*YOUR OBJECTIVE:* Every line below must come back exactly as it stands, with the images omitted.

##### EXTRACTED DATA #####

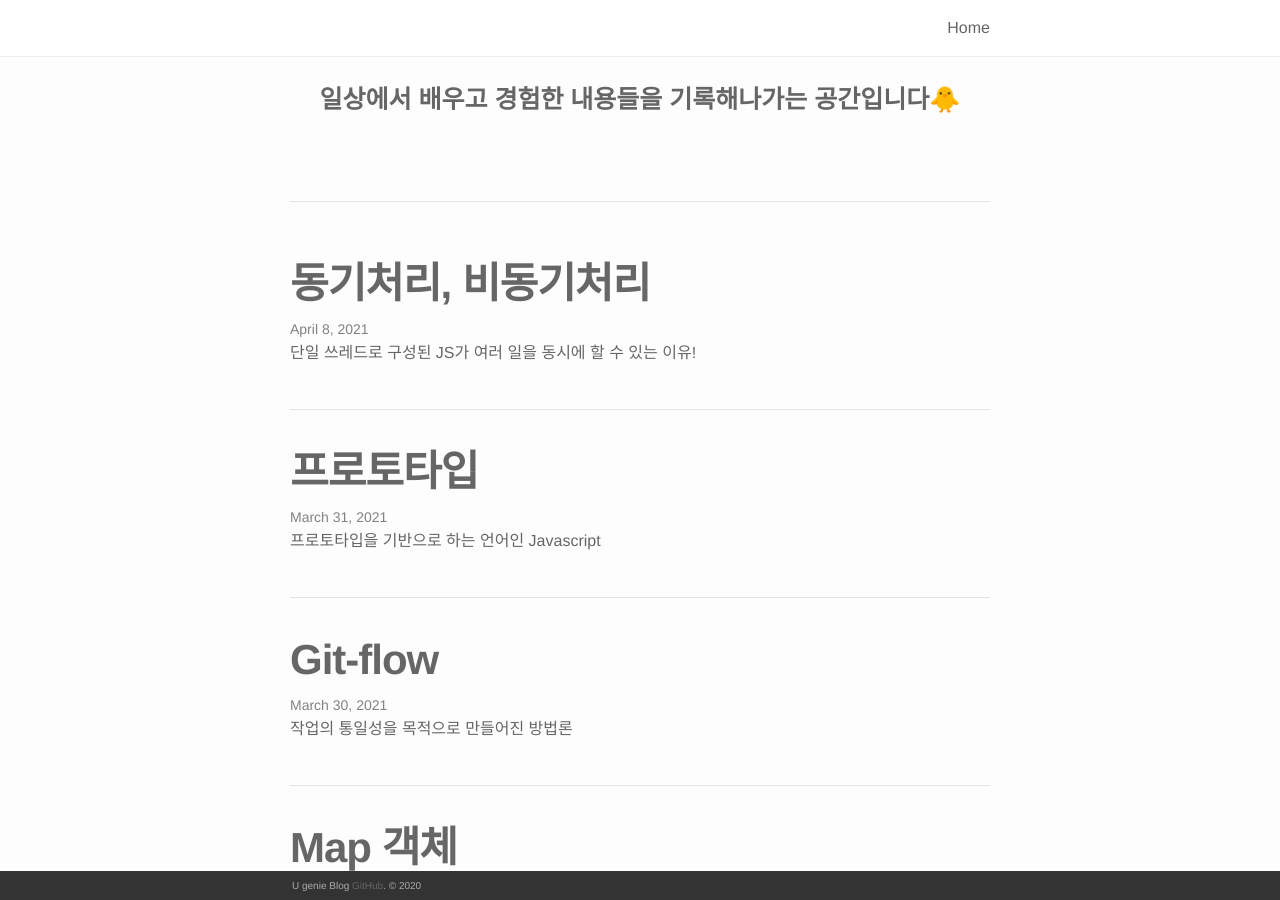
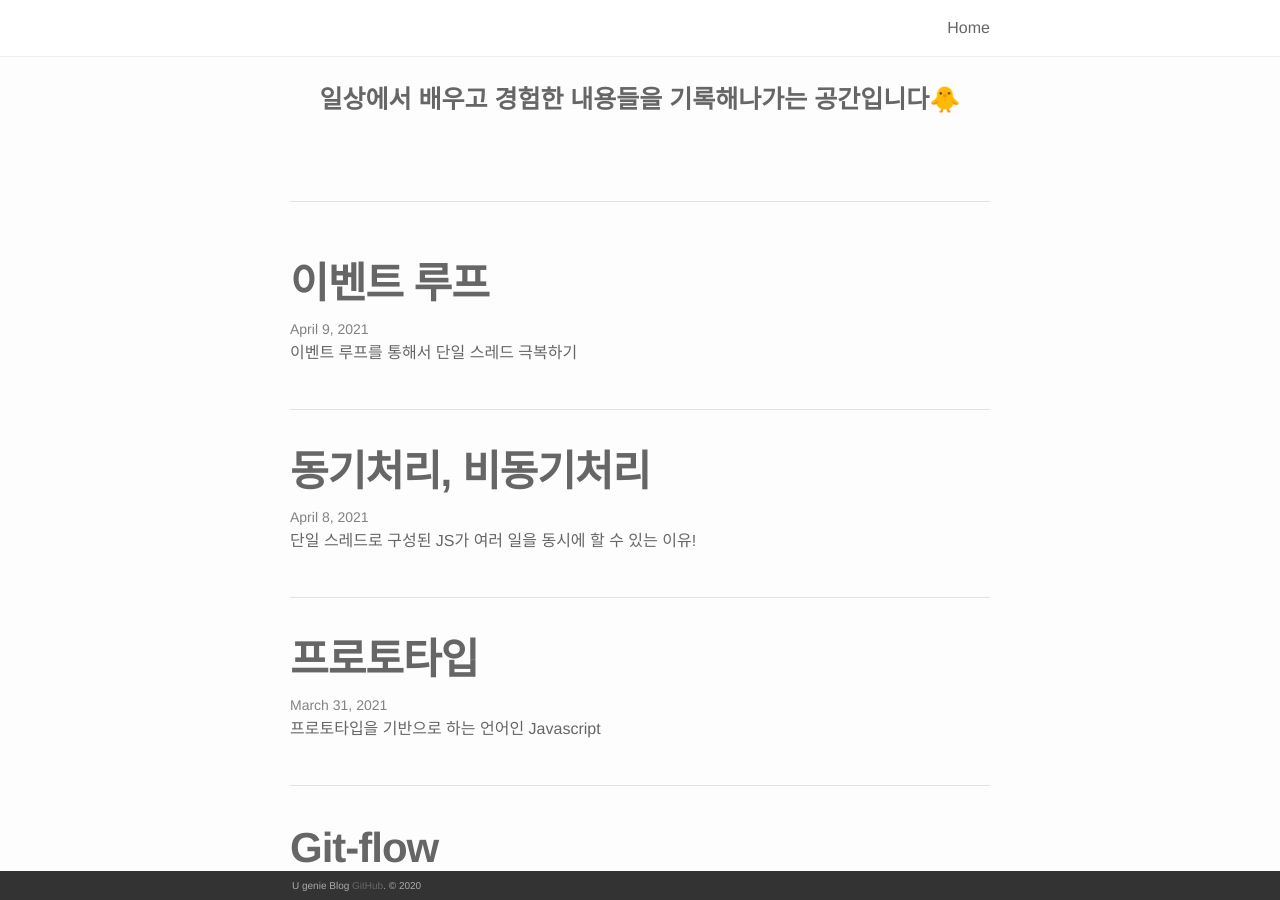
Before and after one commit to HyunYuJin/HyunYuJin.github.io, a Jekyll site: the page built from index.html, in a window 1280 px wide and 900 px high, scrolled down 304 px. Built offline with Jekyll 4.4.1, drawn with Linux system fonts in a browser that asks for light colours; nearby versions of some CDN libraries; the list of posts is cut into pages by our own code.

Commit message:
Add post about event loop

````diff
--- a/_posts/2021-03-31-prototype.markdown
+++ b/_posts/2021-03-31-prototype.markdown
@@ -18,7 +18,7 @@ Javascript에서 함수를 정의하면 동시에 해당 함수의 <code style="
 
 이 <code style="color: #FF3636;">prototype</code>은 <code style="color: #FF3636;">Prototype Object</code>를 참조합니다.
 
-<code style="color: #FF3636;">Prototype Object</code>는 기본적으로 멤버 변수로 <code style="color: #FF3636;">constructor</code>와 <code style="color: #FF3636;">Prototype Link</code>라는 `__proto__`</code>를 가지고 있습니다.
+<code style="color: #FF3636;">Prototype Object</code>는 기본적으로 멤버 변수로 <code style="color: #FF3636;">constructor</code>와 <code style="color: #FF3636;">Prototype Link</code>라는 <code>`__proto__`</code>를 가지고 있습니다.
 
 여기서 <code style="color: #FF3636;">constructor</code> 속성은 함수를 참조합니다.
 
--- a/_posts/2021-04-08-sync-async.markdown
+++ b/_posts/2021-04-08-sync-async.markdown
@@ -2,11 +2,11 @@
 layout: post
 title: 동기처리, 비동기처리
 date: 2021-04-08
-description: 단일 쓰레드로 구성된 JS가 여러 일을 동시에 할 수 있는 이유!
+description: 단일 스레드로 구성된 JS가 여러 일을 동시에 할 수 있는 이유!
 ---
 
-> 💡 Js는 한번에 하나의 일만 수행할 수 있는 단일 쓰레드로 구성이 되어있습니다.
-그런데 한의 일이 30초 이상 걸리면 어떨까요? Js는 브라우저의 메인 쓰레드에서 돌아가기 때문에 모든 UI가 막히게 될 것입니다.
+> 💡 Js는 한번에 하나의 일만 수행할 수 있는 단일 스레드로 구성이 되어있습니다.
+그런데 한의 일이 30초 이상 걸리면 어떨까요? Js는 브라우저의 메인 스레드에서 돌아가기 때문에 모든 UI가 막히게 될 것입니다.
 다행히도 JS에서는 WEB API를 제공하여 비동기 처리를 할 수 있도록 해주는데요, 오늘은 동기와 비동기에 대해서 정리해보겠습니다.
 
 <br />
@@ -21,7 +21,7 @@ description: 단일 쓰레드로 구성된 JS가 여러 일을 동시에 할 수
 이와 반대로, 동시에 일어나지 않는 것을 의미합니다.
 요청한 결과가 그 자리에서 바로 보여지지 않는다는 것을 약속합니다.
 
-이처럼 단일 쓰레드로 구성된 언어에서는 비동기 처리가 필수인데요,
+이처럼 단일 스레드로 구성된 언어에서는 비동기 처리가 필수인데요,
 비동기 처리방식을 사용할 때 주의할 점은 언제 결과 값을 반환할지 모르기 때문에 동기로 처리하는 방법을 적절하게 섞어서 사용해야하는 법을 알아야 합니다.
 
 대표적으로 setTimeout, Promise, callback, async-await와 같은 처리방법이 있습니다.
--- /dev/null
+++ b/_posts/2021-04-09-eventloop.markdown
@@ -0,0 +1,72 @@
+---
+layout: post
+title: 이벤트 루프
+date: 2021-04-09
+description: 이벤트 루프를 통해서 단일 스레드 극복하기
+---
+
+> 💡 사실상 JS 자체에 비동기성이라는 직접적인 개념이 있지는 않다고 합니다.
+> JS엔진은 호출할 때마다 프로그램의 실행을 시간에 따라 처리합니다.
+
+<br />
+
+### 이벤트 루프 동작 순서
+#### 예시코드
+해당 예시코드를 바탕으로 하겠습니다.
+
+```javascript
+function duckHello() {
+    console.log("Hello! I am pretty duck.");
+}
+
+function duckRespond() {
+  return setTimeout(() => {
+    return "Hey! I am ugly duck.";
+  }, 1000);
+}
+
+duckHello();
+duckRespond();
+```
+<br />
+<ol>
+  <li> 함수를 호출하면 그 함수는 'call stack'이라는 곳에 추가됩니다.
+
+  쉽게 생각해서 이는 그냥 스택이라고 생각하면 되는데, 선입후출로 실행됩니다.
+
+  따라서 해당 함수가 값을 return하면 그 함수는 스택에서 빠져나오게 됩니다.
+    <ol>
+      <li>우선, duckRespond()가 call stack에 추가됩니다.</li>
+      <li>그 다음 setTimeout()가 call stack에 추가됩니다.</li>
+      <li>setTimeout()의 콜백 함수인 () => { return "Hey! I am ugly duck."; }가 WEB API에 추가됩니다.</li>
+      <li>그동안 순차적으로 setTimeout()과 duckRespond()가 call stack에서 빠져나옵니다. (선입후출!)</li>
+    </ol>
+  </li>
+  <li>WEB API 내에서는 setTimeout()에서 지정해준 시간동안 타이머가 돌아갑니다.</li>
+  <li>타이머가 종료된 후 해당 콜백 함수는 Queue라는 공간에 넣어지게 됩니다.
+
+  해당 콜백 함수는 자신의 차례가 될 때까지 Queue에서 대기합니다.
+    <div style="background-color: #eee; padding: 1rem;">
+      ⚠️ 콜백 함수가 지정해준 시간 이후에 바로 call stack에 추가되어 값을 return하는 것이 아닙니다!! Queue라는 공간에 먼저 푸쉬 됩니다!
+    </div>
+  </li>
+  <li>대망의 이벤트 루프!가 등장하게 됩니다.
+
+  이벤트 루프는 Queue와 call stack을 이어주는 역할을 합니다.
+
+  만약, call stack 내의 함수들이 모두 값을 return하고 call stack이 비워지면
+
+  <ol>
+    <li>Queue에 있는 첫번째 항목부터 call stack에 추가됩니다.</li>
+    <li>해당 항목이 값을 return합니다.</li>
+    <li>call stack에서 해당 항목이 pop 됩니다.</li>
+  </ol>
+  </li>
+</ol>
+
+
+<br />
+<hr />
+<br />
+##### 참고
+[https://kkangdda.tistory.com/73](https://kkangdda.tistory.com/73)
````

#####

*SOLUTION TO THE EXERCISE:*
Before and after one commit to HyunYuJin/HyunYuJin.github.io, a Jekyll site: the page built from index.html, in a window 1280 px wide and 900 px high, scrolled down 304 px. Built offline with Jekyll 4.4.1, drawn with Linux system fonts in a browser that asks for light colours; nearby versions of some CDN libraries; the list of posts is cut into pages by our own code.

Commit message:
Add post about event loop

````diff
--- a/_posts/2021-03-31-prototype.markdown
+++ b/_posts/2021-03-31-prototype.markdown
@@ -18,7 +18,7 @@ Javascript에서 함수를 정의하면 동시에 해당 함수의 <code style="
 
 이 <code style="color: #FF3636;">prototype</code>은 <code style="color: #FF3636;">Prototype Object</code>를 참조합니다.
 
-<code style="color: #FF3636;">Prototype Object</code>는 기본적으로 멤버 변수로 <code style="color: #FF3636;">constructor</code>와 <code style="color: #FF3636;">Prototype Link</code>라는 `__proto__`</code>를 가지고 있습니다.
+<code style="color: #FF3636;">Prototype Object</code>는 기본적으로 멤버 변수로 <code style="color: #FF3636;">constructor</code>와 <code style="color: #FF3636;">Prototype Link</code>라는 <code>`__proto__`</code>를 가지고 있습니다.
 
 여기서 <code style="color: #FF3636;">constructor</code> 속성은 함수를 참조합니다.
 
--- a/_posts/2021-04-08-sync-async.markdown
+++ b/_posts/2021-04-08-sync-async.markdown
@@ -2,11 +2,11 @@
 layout: post
 title: 동기처리, 비동기처리
 date: 2021-04-08
-description: 단일 쓰레드로 구성된 JS가 여러 일을 동시에 할 수 있는 이유!
+description: 단일 스레드로 구성된 JS가 여러 일을 동시에 할 수 있는 이유!
 ---
 
-> 💡 Js는 한번에 하나의 일만 수행할 수 있는 단일 쓰레드로 구성이 되어있습니다.
-그런데 한의 일이 30초 이상 걸리면 어떨까요? Js는 브라우저의 메인 쓰레드에서 돌아가기 때문에 모든 UI가 막히게 될 것입니다.
+> 💡 Js는 한번에 하나의 일만 수행할 수 있는 단일 스레드로 구성이 되어있습니다.
+그런데 한의 일이 30초 이상 걸리면 어떨까요? Js는 브라우저의 메인 스레드에서 돌아가기 때문에 모든 UI가 막히게 될 것입니다.
 다행히도 JS에서는 WEB API를 제공하여 비동기 처리를 할 수 있도록 해주는데요, 오늘은 동기와 비동기에 대해서 정리해보겠습니다.
 
 <br />
@@ -21,7 +21,7 @@ description: 단일 쓰레드로 구성된 JS가 여러 일을 동시에 할 수
 이와 반대로, 동시에 일어나지 않는 것을 의미합니다.
 요청한 결과가 그 자리에서 바로 보여지지 않는다는 것을 약속합니다.
 
-이처럼 단일 쓰레드로 구성된 언어에서는 비동기 처리가 필수인데요,
+이처럼 단일 스레드로 구성된 언어에서는 비동기 처리가 필수인데요,
 비동기 처리방식을 사용할 때 주의할 점은 언제 결과 값을 반환할지 모르기 때문에 동기로 처리하는 방법을 적절하게 섞어서 사용해야하는 법을 알아야 합니다.
 
 대표적으로 setTimeout, Promise, callback, async-await와 같은 처리방법이 있습니다.
--- /dev/null
+++ b/_posts/2021-04-09-eventloop.markdown
@@ -0,0 +1,72 @@
+---
+layout: post
+title: 이벤트 루프
+date: 2021-04-09
+description: 이벤트 루프를 통해서 단일 스레드 극복하기
+---
+
+> 💡 사실상 JS 자체에 비동기성이라는 직접적인 개념이 있지는 않다고 합니다.
+> JS엔진은 호출할 때마다 프로그램의 실행을 시간에 따라 처리합니다.
+
+<br />
+
+### 이벤트 루프 동작 순서
+#### 예시코드
+해당 예시코드를 바탕으로 하겠습니다.
+
+```javascript
+function duckHello() {
+    console.log("Hello! I am pretty duck.");
+}
+
+function duckRespond() {
+  return setTimeout(() => {
+    return "Hey! I am ugly duck.";
+  }, 1000);
+}
+
+duckHello();
+duckRespond();
+```
+<br />
+<ol>
+  <li> 함수를 호출하면 그 함수는 'call stack'이라는 곳에 추가됩니다.
+
+  쉽게 생각해서 이는 그냥 스택이라고 생각하면 되는데, 선입후출로 실행됩니다.
+
+  따라서 해당 함수가 값을 return하면 그 함수는 스택에서 빠져나오게 됩니다.
+    <ol>
+      <li>우선, duckRespond()가 call stack에 추가됩니다.</li>
+      <li>그 다음 setTimeout()가 call stack에 추가됩니다.</li>
+      <li>setTimeout()의 콜백 함수인 () => { return "Hey! I am ugly duck."; }가 WEB API에 추가됩니다.</li>
+      <li>그동안 순차적으로 setTimeout()과 duckRespond()가 call stack에서 빠져나옵니다. (선입후출!)</li>
+    </ol>
+  </li>
+  <li>WEB API 내에서는 setTimeout()에서 지정해준 시간동안 타이머가 돌아갑니다.</li>
+  <li>타이머가 종료된 후 해당 콜백 함수는 Queue라는 공간에 넣어지게 됩니다.
+
+  해당 콜백 함수는 자신의 차례가 될 때까지 Queue에서 대기합니다.
+    <div style="background-color: #eee; padding: 1rem;">
+      ⚠️ 콜백 함수가 지정해준 시간 이후에 바로 call stack에 추가되어 값을 return하는 것이 아닙니다!! Queue라는 공간에 먼저 푸쉬 됩니다!
+    </div>
+  </li>
+  <li>대망의 이벤트 루프!가 등장하게 됩니다.
+
+  이벤트 루프는 Queue와 call stack을 이어주는 역할을 합니다.
+
+  만약, call stack 내의 함수들이 모두 값을 return하고 call stack이 비워지면
+
+  <ol>
+    <li>Queue에 있는 첫번째 항목부터 call stack에 추가됩니다.</li>
+    <li>해당 항목이 값을 return합니다.</li>
+    <li>call stack에서 해당 항목이 pop 됩니다.</li>
+  </ol>
+  </li>
+</ol>
+
+
+<br />
+<hr />
+<br />
+##### 참고
+[https://kkangdda.tistory.com/73](https://kkangdda.tistory.com/73)
````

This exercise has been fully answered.